(Beginning of Dataset extract)

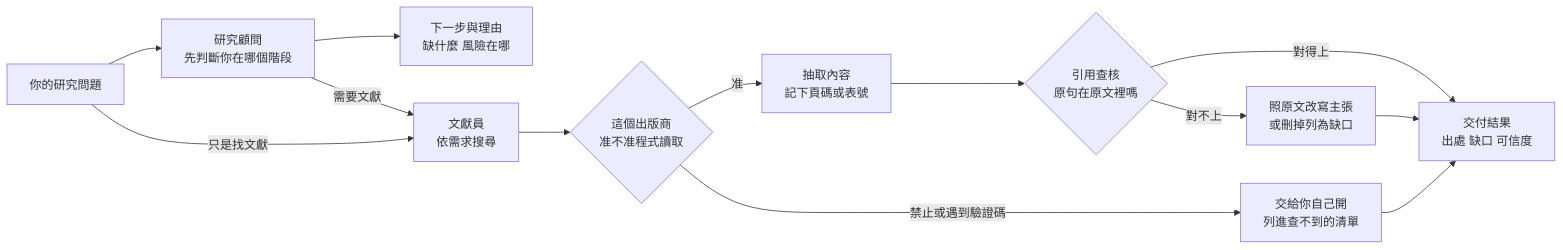
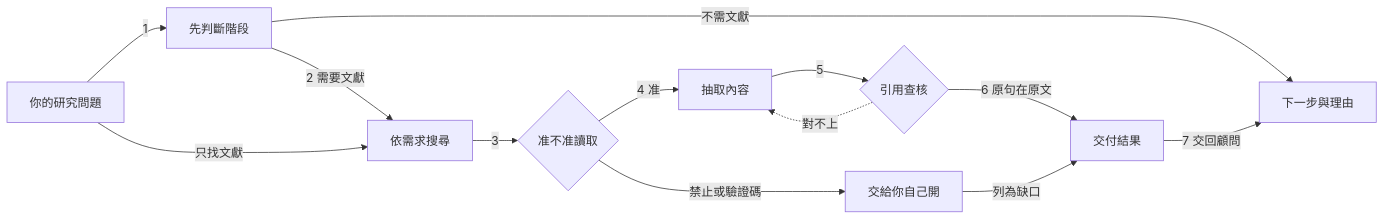
The diagram in README.md (WizerdBaChe/research-advisor-kit), drawn with Mermaid before and after one commit. The commit also changed other lines of this file and 4 other files, not shown here.

Commit message:
docs: show rendered flow in readmes and map it to skill passages

````diff
--- a/README.md
+++ b/README.md
@@ -125,15 +128,15 @@
 ```mermaid
 flowchart LR
-  Q[你的研究問題] --> A[研究顧問<br/>先判斷你在哪個階段]
-  A --> D[下一步與理由<br/>缺什麼 風險在哪]
-  A -->|需要文獻| L[文獻員<br/>依需求搜尋]
-  Q -->|只是找文獻| L
-  L --> H{這個出版商<br/>准不准程式讀取}
-  H -->|准| X[抽取內容<br/>記下頁碼或表號]
-  H -->|禁止或遇到驗證碼| U[交給你自己開<br/>列進查不到的清單]
-  X --> C{引用查核<br/>原句在原文裡嗎}
-  C -->|對不上| F[照原文改寫主張<br/>或刪掉列為缺口]
-  C -->|對得上| R[交付結果<br/>出處 缺口 可信度]
-  F --> R
-  U --> R
+  Q[你的研究問題] -->|1| A[先判斷階段]
+  A -->|不需文獻| D[下一步與理由]
+  A -->|2 需要文獻| L[依需求搜尋]
+  Q -->|只找文獻| L
+  L -->|3| H{准不准讀取}
+  H -->|4 准| X[抽取內容]
+  H -->|禁止或驗證碼| U[交給你自己開]
+  X -->|5| C{引用查核}
+  C -.->|對不上| X
+  C -->|6 原句在原文| R[交付結果]
+  U -->|列為缺口| R
+  R -->|7 交回顧問| D
 ```
````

(End of Dataset extract)

What needs to be done: Start with the line that contains "A -->|需要文獻| L[文獻員<br/>依需求搜尋]", end with the last line of the entries, and please retype every line in that span exactly, with no others.

Response area:
-  A -->|需要文獻| L[文獻員<br/>依需求搜尋]
-  Q -->|只是找文獻| L
-  L --> H{這個出版商<br/>准不准程式讀取}
-  H -->|准| X[抽取內容<br/>記下頁碼或表號]
-  H -->|禁止或遇到驗證碼| U[交給你自己開<br/>列進查不到的清單]
-  X --> C{引用查核<br/>原句在原文裡嗎}
-  C -->|對不上| F[照原文改寫主張<br/>或刪掉列為缺口]
-  C -->|對得上| R[交付結果<br/>出處 缺口 可信度]
-  F --> R
-  U --> R
+  Q[你的研究問題] -->|1| A[先判斷階段]
+  A -->|不需文獻| D[下一步與理由]
+  A -->|2 需要文獻| L[依需求搜尋]
+  Q -->|只找文獻| L
+  L -->|3| H{准不准讀取}
+  H -->|4 准| X[抽取內容]
+  H -->|禁止或驗證碼| U[交給你自己開]
+  X -->|5| C{引用查核}
+  C -.->|對不上| X
+  C -->|6 原句在原文| R[交付結果]
+  U -->|列為缺口| R
+  R -->|7 交回顧問| D
 ```
````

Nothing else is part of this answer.